> _Exercise brief_
Restate each record below word for word, skipping images.

> _Items from a data source_
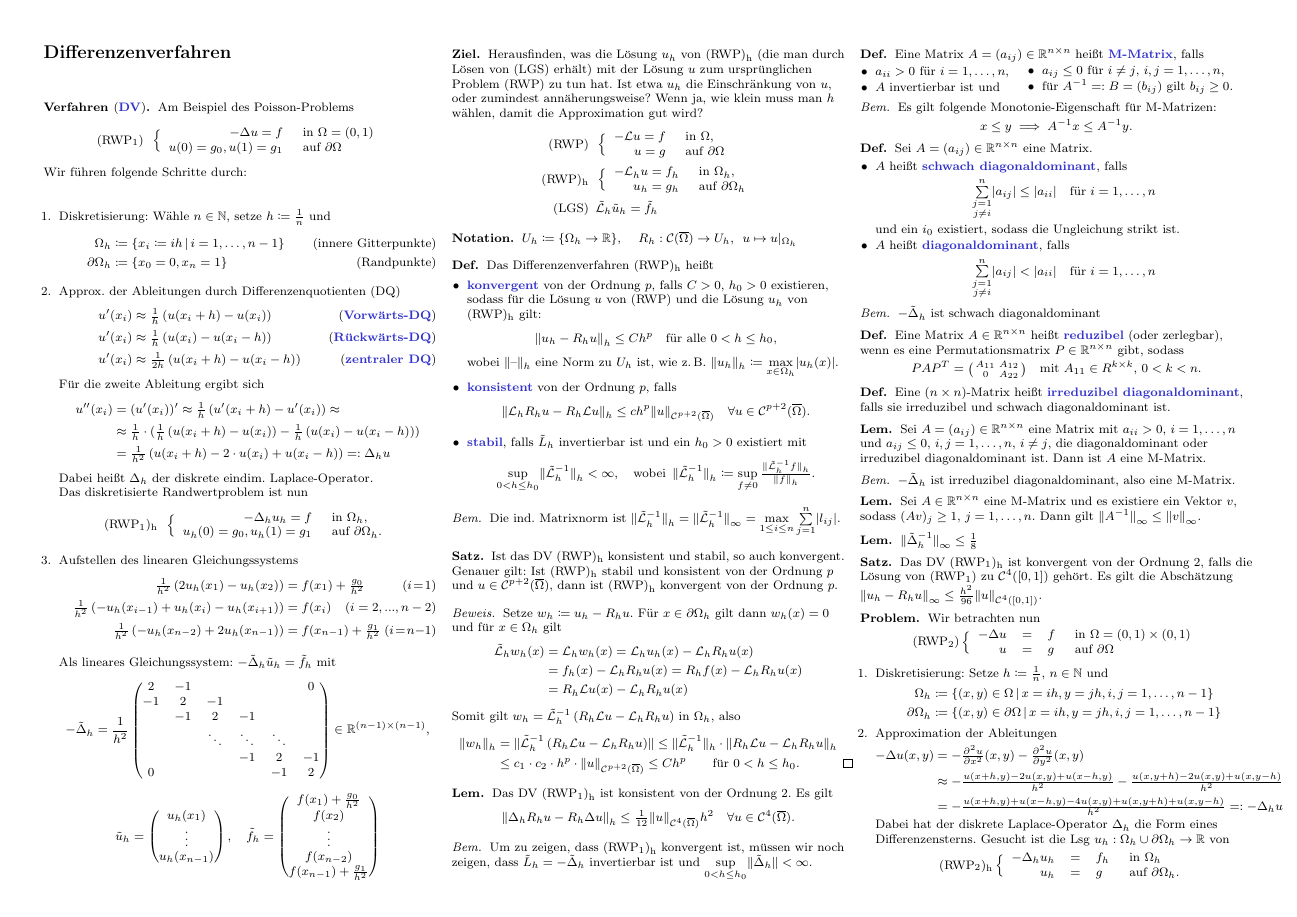
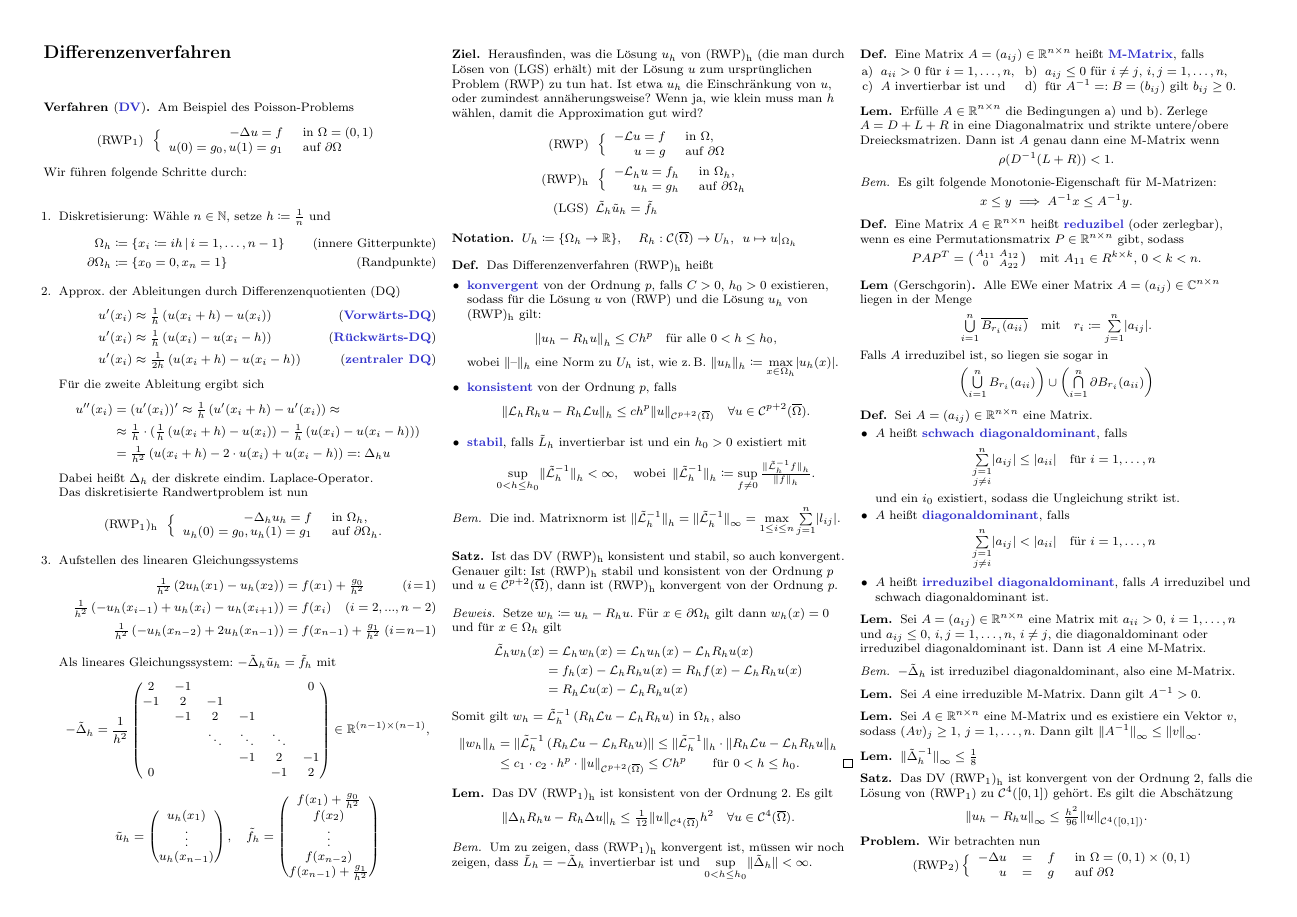
Before and after one commit to timjb/uni-spicker, a LaTeX document (numerik-pdes.tex): page 2 of 3. The pictures show the PDF file numerik-pdes.pdf that the author committed with the source.

Commit message:
Mehr über M-Matrizen aus dem Hackbusch

```diff
--- a/numerik-pdes.tex
+++ b/numerik-pdes.tex
@@ -455,13 +455,21 @@
 
 \begin{defn}
   Eine Matrix $A = (a_{ij}) \in \R^{n \times n}$ heißt \emph{M-Matrix}, falls
-  \begin{itemize}
+  \begin{enumerate}[label=\alph*),leftmargin=1.6em]
     \miniitem{0.43 \linewidth}{$a_{ii} > 0$ für $i = 1, \ldots, n$,}
     \miniitem{0.53 \linewidth}{$a_{ij} \leq 0$ für $i \neq j$, $i, j = 1, \ldots, n$,}
     \miniitem{0.43 \linewidth}{$A$ invertierbar ist und}
     \miniitem{0.53 \linewidth}{für $A^{-1} =: B = (b_{ij})$ gilt $b_{ij} \geq 0$.}
-  \end{itemize}
+  \end{enumerate}
 \end{defn}
+
+% 4.3.9 im Hackbusch
+\begin{lem}
+  Erfülle $A \in \R^{n \times n}$ die Bedingungen a) und b).
+  Zerlege $A = D + L + R$ in eine Diagonalmatrix und strikte untere/obere Dreiecksmatrizen.
+  Dann ist $A$ genau dann eine M-Matrix wenn
+  \[ \rho(D^{-1}(L + R)) < 1. \]
+\end{lem}
 
 \begin{bem}
   Es gilt folgende Monotonie-Eigenschaft für M-Matrizen:
@@ -471,6 +479,33 @@
   \]
   % je komponentenweise
 \end{bem}
+
+\begin{defn}
+  Eine Matrix $A \in \R^{n \times n}$ heißt \emph{reduzibel} (oder zerlegbar), wenn es eine Permutationsmatrix $P \in \R^{n \times n}$ gibt, sodass
+  \[
+    PAP^T = \begin{psmallmatrix}
+      A_{11} & A_{12} \\
+      0 & A_{22}
+    \end{psmallmatrix} \quad
+    \text{mit $A_{11} \in R^{k \times k}$, $0 < k < n$.}
+  \]
+  % Ist $A$ nicht reduzibel, so heißt $A$ irreduzibel
+\end{defn}
+
+% Lem 4.3.4 im Hackbusch
+\begin{lem}[Gerschgorin]
+  Alle EWe einer Matrix $A = (a_{ij}) \in \C^{n \times n}$ liegen in der Menge
+  \[
+    \bigcup_{i=1}^n \clos{B_{r_i}(a_{ii})}
+    \quad \text{mit} \quad
+    r_i \coloneqq \sum_{j=1}^n \abs{a_{ij}}.
+  \]
+  Falls $A$ irreduzibel ist, so liegen sie sogar in
+  \[
+    \left( \bigcup_{i=1}^n B_{r_i}(a_{ii}) \right) \cup
+    \left( \bigcap_{i=1}^n \partial B_{r_i}(a_{ii}) \right)
+  \]
+\end{lem}
 
 \begin{defn}
   Sei $A = (a_{ij}) \in \R^{n \times n}$ eine Matrix.
@@ -493 +527,0 @@
-  $- \tilde{\Laplace}_h$ ist schwach diagonaldominant
@@ -499,2 +527,0 @@
-    PAP^T = \begin{psmallmatrix}
-      A_{11} & A_{12} \\
@@ -513,4 +528,3 @@
-  Eine $(n \times n)$-Matrix heißt \emph{irreduzibel diagonaldominant}, falls sie irreduzibel und schwach diagonaldominant ist.
 \end{defn}
 
 % 3.3
@@ -522,6 +536,11 @@
 \begin{bem}
   $- \tilde{\Laplace}_h$ ist irreduzibel diagonaldominant, also eine M-Matrix.
 \end{bem}
+
+% 4.3.11 im Hackbusch
+\begin{lem}
+  Sei $A$ eine irreduzible M-Matrix. Dann gilt $A^{-1} > 0$.
+\end{lem}
 
 % Noch zu zeigen: $\sup_{0 < h \leq h_0} \norm{\tilde{\Laplace}_h^{-1}} < \infty$
 
```
Also changed, not shown: numerik-pdes.pdf, numerik-pdes.tex (26 more changed lines).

> _Answer to this problem_
Before and after one commit to timjb/uni-spicker, a LaTeX document (numerik-pdes.tex): page 2 of 3. The pictures show the PDF file numerik-pdes.pdf that the author committed with the source.

Commit message:
Mehr über M-Matrizen aus dem Hackbusch

```diff
--- a/numerik-pdes.tex
+++ b/numerik-pdes.tex
@@ -455,13 +455,21 @@
 
 \begin{defn}
   Eine Matrix $A = (a_{ij}) \in \R^{n \times n}$ heißt \emph{M-Matrix}, falls
-  \begin{itemize}
+  \begin{enumerate}[label=\alph*),leftmargin=1.6em]
     \miniitem{0.43 \linewidth}{$a_{ii} > 0$ für $i = 1, \ldots, n$,}
     \miniitem{0.53 \linewidth}{$a_{ij} \leq 0$ für $i \neq j$, $i, j = 1, \ldots, n$,}
     \miniitem{0.43 \linewidth}{$A$ invertierbar ist und}
     \miniitem{0.53 \linewidth}{für $A^{-1} =: B = (b_{ij})$ gilt $b_{ij} \geq 0$.}
-  \end{itemize}
+  \end{enumerate}
 \end{defn}
+
+% 4.3.9 im Hackbusch
+\begin{lem}
+  Erfülle $A \in \R^{n \times n}$ die Bedingungen a) und b).
+  Zerlege $A = D + L + R$ in eine Diagonalmatrix und strikte untere/obere Dreiecksmatrizen.
+  Dann ist $A$ genau dann eine M-Matrix wenn
+  \[ \rho(D^{-1}(L + R)) < 1. \]
+\end{lem}
 
 \begin{bem}
   Es gilt folgende Monotonie-Eigenschaft für M-Matrizen:
@@ -471,6 +479,33 @@
   \]
   % je komponentenweise
 \end{bem}
+
+\begin{defn}
+  Eine Matrix $A \in \R^{n \times n}$ heißt \emph{reduzibel} (oder zerlegbar), wenn es eine Permutationsmatrix $P \in \R^{n \times n}$ gibt, sodass
+  \[
+    PAP^T = \begin{psmallmatrix}
+      A_{11} & A_{12} \\
+      0 & A_{22}
+    \end{psmallmatrix} \quad
+    \text{mit $A_{11} \in R^{k \times k}$, $0 < k < n$.}
+  \]
+  % Ist $A$ nicht reduzibel, so heißt $A$ irreduzibel
+\end{defn}
+
+% Lem 4.3.4 im Hackbusch
+\begin{lem}[Gerschgorin]
+  Alle EWe einer Matrix $A = (a_{ij}) \in \C^{n \times n}$ liegen in der Menge
+  \[
+    \bigcup_{i=1}^n \clos{B_{r_i}(a_{ii})}
+    \quad \text{mit} \quad
+    r_i \coloneqq \sum_{j=1}^n \abs{a_{ij}}.
+  \]
+  Falls $A$ irreduzibel ist, so liegen sie sogar in
+  \[
+    \left( \bigcup_{i=1}^n B_{r_i}(a_{ii}) \right) \cup
+    \left( \bigcap_{i=1}^n \partial B_{r_i}(a_{ii}) \right)
+  \]
+\end{lem}
 
 \begin{defn}
   Sei $A = (a_{ij}) \in \R^{n \times n}$ eine Matrix.
@@ -493 +527,0 @@
-  $- \tilde{\Laplace}_h$ ist schwach diagonaldominant
@@ -499,2 +527,0 @@
-    PAP^T = \begin{psmallmatrix}
-      A_{11} & A_{12} \\
@@ -513,4 +528,3 @@
-  Eine $(n \times n)$-Matrix heißt \emph{irreduzibel diagonaldominant}, falls sie irreduzibel und schwach diagonaldominant ist.
 \end{defn}
 
 % 3.3
@@ -522,6 +536,11 @@
 \begin{bem}
   $- \tilde{\Laplace}_h$ ist irreduzibel diagonaldominant, also eine M-Matrix.
 \end{bem}
+
+% 4.3.11 im Hackbusch
+\begin{lem}
+  Sei $A$ eine irreduzible M-Matrix. Dann gilt $A^{-1} > 0$.
+\end{lem}
 
 % Noch zu zeigen: $\sup_{0 < h \leq h_0} \norm{\tilde{\Laplace}_h^{-1}} < \infty$
 
```
Also changed, not shown: numerik-pdes.pdf, numerik-pdes.tex (26 more changed lines).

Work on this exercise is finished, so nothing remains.